Location: Gatineau, Québec
21,809 posts, read 27,202,483 times
Reputation: 8567
Quote:
Originally Posted by Mouldy Old Schmo View Post
They must not be that "strict", then.
It's a choice they make or at least a balance they themselves define.

What's more important to you? Wearing a burqa all the time or being a police officer?

Make your choice and fill your boots. What can I say more.
Reply With Quote Quick reply to this message
 
Old 06-05-2014, 08:59 AM
 
1,701 posts, read 1,987,940 times
Reputation: 1027
Quote:
Originally Posted by Acajack View Post
What's more important to you? Wearing a burqa all the time or being a police officer?
This sums it up quite well!

And we had the same discussion at length on this forum about 6-8 months ago.
Reply With Quote Quick reply to this message
 
Old 06-05-2014, 09:01 AM
 
1,701 posts, read 1,987,940 times
Reputation: 1027
Quote:
Originally Posted by netwit View Post
Sounds a lot to me like people who don't want to be served in the public sector by people of a skin colour other than white.
How is that? Are non-whites the only people wearing religious symbols?
Reply With Quote Quick reply to this message
 
Old 06-05-2014, 09:12 AM
 
Location: Vancouver
12,499 posts, read 8,671,827 times
Reputation: 7210
Quote:
Originally Posted by netwit View Post
Because religion is not a piece of clothing that people take on and off. There are exceptions to the rule. And I am not one of those Mennonites whose beliefs include a dress code like the Hutterites or Amish, but it is not the same for everyone.

I think it is very easy for people who are not religious to make the assumption that people can just change their faiths on a whim or a court order. To me that is a little bit like the people who are racists but say they aren't, that they just want a certain race to "act white." Or the people who think that the whole world should just speak English. Or, and as someone in the Carter administration supposedly lamented about the Jews and the Arabs - "Why can't the Jews and the Arabs get along like the good Christians we all are?" That might have been a joke that ended up passing for truth, but there's some truth to the joke part too.

It is also a racist law, in that, at least the last I heard, allowed crosses as 'cultural' but did not make the same allowance for anyone else.
Agreed. I'm not religious, but I found the proposed law offensive. People should be able to wear religious symbols to work, as long as they do their job without having their personal beliefs affect that job.

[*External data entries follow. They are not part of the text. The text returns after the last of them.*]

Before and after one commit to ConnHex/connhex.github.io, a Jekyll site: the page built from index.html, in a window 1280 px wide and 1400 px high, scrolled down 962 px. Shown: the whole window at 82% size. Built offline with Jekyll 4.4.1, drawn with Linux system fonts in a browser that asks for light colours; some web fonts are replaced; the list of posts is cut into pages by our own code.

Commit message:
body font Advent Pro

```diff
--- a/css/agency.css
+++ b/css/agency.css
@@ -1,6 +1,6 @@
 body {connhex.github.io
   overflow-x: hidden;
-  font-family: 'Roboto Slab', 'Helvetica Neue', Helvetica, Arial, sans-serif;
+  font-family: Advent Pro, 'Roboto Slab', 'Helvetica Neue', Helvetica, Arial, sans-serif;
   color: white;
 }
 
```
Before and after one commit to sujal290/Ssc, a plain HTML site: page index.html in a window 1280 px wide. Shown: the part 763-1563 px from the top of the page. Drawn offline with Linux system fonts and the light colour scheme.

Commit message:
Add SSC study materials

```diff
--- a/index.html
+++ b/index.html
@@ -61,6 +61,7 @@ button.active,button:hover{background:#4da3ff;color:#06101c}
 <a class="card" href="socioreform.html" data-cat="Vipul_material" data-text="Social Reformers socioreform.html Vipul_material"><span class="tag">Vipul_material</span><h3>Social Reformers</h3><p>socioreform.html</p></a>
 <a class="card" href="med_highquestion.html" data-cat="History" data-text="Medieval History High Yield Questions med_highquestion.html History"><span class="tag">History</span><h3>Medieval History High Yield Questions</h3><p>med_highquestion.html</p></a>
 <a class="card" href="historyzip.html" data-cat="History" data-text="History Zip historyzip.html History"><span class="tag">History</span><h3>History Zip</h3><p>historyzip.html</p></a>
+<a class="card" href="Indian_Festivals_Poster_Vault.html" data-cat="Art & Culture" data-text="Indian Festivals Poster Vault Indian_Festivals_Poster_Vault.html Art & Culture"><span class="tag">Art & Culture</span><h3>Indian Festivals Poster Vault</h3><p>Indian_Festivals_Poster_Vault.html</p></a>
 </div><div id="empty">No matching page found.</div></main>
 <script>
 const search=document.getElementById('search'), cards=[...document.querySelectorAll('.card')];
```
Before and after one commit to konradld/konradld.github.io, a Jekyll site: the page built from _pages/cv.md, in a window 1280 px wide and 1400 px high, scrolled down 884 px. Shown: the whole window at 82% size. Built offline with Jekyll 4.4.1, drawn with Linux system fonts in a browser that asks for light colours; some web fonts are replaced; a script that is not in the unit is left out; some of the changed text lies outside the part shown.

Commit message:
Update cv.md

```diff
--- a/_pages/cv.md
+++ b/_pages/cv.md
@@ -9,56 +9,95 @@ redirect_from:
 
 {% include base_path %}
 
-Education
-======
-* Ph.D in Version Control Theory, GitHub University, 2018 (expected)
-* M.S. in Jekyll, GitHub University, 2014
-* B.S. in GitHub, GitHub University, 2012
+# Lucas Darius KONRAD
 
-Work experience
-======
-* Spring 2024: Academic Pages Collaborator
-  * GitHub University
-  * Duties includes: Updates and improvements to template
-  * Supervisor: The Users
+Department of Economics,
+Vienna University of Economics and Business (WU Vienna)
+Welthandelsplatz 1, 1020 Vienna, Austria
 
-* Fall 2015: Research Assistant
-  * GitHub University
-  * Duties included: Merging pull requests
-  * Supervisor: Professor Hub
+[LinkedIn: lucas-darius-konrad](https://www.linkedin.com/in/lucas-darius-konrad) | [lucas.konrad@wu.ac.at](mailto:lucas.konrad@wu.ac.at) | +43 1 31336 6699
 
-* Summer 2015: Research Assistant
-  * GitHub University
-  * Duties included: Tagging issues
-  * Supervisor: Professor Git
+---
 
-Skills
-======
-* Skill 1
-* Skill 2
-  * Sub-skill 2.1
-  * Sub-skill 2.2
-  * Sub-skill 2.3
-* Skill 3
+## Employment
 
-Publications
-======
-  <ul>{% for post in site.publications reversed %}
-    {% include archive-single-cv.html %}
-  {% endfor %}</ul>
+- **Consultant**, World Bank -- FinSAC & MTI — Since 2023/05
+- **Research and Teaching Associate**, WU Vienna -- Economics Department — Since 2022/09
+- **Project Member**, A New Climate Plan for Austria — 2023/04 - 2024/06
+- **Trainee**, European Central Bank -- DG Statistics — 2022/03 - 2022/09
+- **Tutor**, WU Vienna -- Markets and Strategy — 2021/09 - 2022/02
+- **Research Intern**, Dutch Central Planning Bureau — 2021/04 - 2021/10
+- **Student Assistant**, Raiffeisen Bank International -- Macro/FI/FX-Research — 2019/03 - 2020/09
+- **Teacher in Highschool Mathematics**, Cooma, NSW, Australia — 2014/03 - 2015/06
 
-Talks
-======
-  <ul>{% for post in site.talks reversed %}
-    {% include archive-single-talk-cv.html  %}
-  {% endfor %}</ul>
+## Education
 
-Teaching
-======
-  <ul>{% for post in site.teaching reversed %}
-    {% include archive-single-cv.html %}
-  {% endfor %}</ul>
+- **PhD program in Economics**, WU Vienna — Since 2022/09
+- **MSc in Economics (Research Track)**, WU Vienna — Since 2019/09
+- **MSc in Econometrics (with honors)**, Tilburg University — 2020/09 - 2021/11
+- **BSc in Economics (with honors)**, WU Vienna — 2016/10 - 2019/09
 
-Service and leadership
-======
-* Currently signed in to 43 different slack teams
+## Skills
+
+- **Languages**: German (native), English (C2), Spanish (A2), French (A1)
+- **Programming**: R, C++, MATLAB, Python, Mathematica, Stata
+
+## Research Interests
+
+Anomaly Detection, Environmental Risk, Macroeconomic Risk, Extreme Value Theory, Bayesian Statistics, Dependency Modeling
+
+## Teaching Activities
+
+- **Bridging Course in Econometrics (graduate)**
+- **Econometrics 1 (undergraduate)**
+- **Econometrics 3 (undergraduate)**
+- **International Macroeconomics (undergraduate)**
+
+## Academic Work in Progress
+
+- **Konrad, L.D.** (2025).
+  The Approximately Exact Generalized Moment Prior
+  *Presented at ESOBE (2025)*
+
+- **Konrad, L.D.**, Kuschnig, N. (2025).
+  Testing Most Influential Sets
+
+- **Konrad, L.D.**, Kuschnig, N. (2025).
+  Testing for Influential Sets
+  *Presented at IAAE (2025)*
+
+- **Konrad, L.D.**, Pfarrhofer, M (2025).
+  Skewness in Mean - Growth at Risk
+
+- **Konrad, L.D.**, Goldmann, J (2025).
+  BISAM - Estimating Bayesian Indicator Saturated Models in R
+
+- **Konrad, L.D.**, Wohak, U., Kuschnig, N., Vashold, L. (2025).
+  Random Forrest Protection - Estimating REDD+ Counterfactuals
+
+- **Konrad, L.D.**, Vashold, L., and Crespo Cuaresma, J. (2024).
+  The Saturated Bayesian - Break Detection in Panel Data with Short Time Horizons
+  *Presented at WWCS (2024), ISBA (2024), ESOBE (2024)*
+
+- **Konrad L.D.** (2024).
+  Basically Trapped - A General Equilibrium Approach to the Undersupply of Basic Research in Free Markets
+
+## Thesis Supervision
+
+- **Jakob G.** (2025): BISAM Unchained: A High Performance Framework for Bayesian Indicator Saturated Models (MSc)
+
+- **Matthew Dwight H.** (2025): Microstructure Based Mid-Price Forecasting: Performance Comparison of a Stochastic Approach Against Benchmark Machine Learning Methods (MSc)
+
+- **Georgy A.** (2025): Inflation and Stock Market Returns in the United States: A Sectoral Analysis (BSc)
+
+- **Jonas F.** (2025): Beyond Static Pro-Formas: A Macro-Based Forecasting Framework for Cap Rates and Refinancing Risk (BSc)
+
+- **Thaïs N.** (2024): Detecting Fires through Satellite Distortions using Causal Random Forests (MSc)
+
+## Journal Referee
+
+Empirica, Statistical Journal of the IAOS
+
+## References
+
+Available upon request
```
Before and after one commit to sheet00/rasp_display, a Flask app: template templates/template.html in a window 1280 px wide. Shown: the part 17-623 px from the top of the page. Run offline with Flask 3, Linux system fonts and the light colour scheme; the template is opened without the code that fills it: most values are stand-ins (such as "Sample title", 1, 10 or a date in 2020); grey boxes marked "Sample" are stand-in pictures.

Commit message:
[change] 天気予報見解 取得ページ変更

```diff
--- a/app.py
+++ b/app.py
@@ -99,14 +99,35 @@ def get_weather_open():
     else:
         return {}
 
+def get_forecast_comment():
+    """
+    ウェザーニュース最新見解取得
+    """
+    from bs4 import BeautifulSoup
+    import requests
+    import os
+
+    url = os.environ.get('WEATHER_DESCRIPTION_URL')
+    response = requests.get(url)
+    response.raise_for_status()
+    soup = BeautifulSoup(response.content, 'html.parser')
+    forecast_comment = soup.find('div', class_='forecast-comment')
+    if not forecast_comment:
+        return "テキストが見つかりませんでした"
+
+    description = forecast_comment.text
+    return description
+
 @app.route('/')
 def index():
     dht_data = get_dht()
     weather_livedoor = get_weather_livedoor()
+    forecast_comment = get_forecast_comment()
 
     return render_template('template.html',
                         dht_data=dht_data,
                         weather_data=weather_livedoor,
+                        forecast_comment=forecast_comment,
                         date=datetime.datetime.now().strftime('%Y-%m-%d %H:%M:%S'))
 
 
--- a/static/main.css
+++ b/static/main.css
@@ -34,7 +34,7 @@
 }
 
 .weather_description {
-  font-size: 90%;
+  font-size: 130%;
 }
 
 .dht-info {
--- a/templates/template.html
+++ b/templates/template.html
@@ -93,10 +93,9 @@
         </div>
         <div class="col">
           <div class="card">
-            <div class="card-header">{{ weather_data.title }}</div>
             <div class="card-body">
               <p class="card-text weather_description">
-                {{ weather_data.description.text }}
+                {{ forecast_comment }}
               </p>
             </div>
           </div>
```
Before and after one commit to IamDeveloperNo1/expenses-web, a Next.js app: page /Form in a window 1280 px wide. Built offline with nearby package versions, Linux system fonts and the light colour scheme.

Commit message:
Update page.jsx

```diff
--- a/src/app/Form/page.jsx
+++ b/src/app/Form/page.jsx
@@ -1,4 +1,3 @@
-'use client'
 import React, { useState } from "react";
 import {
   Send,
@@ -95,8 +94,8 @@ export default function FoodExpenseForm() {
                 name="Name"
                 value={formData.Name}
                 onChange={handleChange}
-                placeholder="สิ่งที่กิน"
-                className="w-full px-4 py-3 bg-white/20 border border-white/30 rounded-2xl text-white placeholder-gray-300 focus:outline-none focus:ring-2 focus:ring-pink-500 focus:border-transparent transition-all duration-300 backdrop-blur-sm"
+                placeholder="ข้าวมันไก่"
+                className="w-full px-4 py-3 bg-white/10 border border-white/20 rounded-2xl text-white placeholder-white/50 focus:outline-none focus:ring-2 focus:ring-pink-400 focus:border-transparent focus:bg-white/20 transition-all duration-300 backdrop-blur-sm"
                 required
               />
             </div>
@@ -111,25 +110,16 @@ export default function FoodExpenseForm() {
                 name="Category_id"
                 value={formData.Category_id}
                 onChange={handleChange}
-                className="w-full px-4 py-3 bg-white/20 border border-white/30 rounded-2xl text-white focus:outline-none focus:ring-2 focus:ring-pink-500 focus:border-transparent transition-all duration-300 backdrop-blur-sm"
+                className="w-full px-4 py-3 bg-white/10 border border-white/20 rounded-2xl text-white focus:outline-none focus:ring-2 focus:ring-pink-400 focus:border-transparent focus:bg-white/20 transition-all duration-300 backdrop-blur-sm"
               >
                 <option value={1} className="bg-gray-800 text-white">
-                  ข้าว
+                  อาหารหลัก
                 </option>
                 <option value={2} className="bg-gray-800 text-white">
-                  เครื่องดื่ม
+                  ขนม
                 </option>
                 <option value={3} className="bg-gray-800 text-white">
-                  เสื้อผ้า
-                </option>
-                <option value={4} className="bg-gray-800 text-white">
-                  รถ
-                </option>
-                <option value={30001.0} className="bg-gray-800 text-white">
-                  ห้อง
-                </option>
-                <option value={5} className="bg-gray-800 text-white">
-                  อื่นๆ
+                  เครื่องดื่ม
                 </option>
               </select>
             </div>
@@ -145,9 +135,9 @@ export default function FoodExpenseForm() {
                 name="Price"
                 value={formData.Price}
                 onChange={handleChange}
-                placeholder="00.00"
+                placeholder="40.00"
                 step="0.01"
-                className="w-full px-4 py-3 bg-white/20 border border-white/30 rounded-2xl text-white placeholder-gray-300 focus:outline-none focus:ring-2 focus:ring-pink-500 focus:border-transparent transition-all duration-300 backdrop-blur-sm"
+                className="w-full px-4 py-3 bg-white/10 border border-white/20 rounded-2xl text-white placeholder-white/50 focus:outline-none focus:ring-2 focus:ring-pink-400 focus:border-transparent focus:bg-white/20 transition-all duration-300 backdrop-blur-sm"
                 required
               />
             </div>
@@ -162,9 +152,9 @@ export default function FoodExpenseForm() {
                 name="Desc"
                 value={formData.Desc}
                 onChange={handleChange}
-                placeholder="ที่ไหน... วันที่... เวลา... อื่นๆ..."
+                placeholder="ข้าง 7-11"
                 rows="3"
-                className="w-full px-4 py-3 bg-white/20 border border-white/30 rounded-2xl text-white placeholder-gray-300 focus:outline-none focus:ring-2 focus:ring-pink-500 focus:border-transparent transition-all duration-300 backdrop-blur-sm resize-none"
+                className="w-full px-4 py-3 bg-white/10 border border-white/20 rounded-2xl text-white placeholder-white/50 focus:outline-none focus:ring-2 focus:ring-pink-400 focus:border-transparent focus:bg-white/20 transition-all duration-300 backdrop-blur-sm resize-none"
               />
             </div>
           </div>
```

I saw it as racist as well. I'm glad Quebeckers have the heave ho to Marois and her backward idea.
Reply With Quote Quick reply to this message
Please register to post and access all features of our very popular forum. It is free and quick. Over $68,000 in prizes has already been given out to active posters on our forum. Additional giveaways are planned.

Detailed information about all U.S. cities, counties, and zip codes on our site: City-data.com.


Reply

Quick Reply
Message:

Over $104,000 in prizes was already given out to active posters on our forum and additional giveaways are planned!

Go Back   City-Data Forum > World Forums > Canada
Follow City-Data.com founder on our Forum or

All times are GMT -6. The time now is 07:26 PM.

© 2005-2019, Advameg, Inc. · Please obey Forum Rules · Terms of Use and Privacy Policy · Bug Bounty

City-Data.com - Archive 1, 2, 3, 4, 5, 6, 7, 8, 9, 10, 11, 12, 13, 14, 15, 16, 17, 18, 19, 20, 21, 22, 23, 24, 25, 26, 27, 28, 29, 30, 31, 32, 33, 34, 35 - Top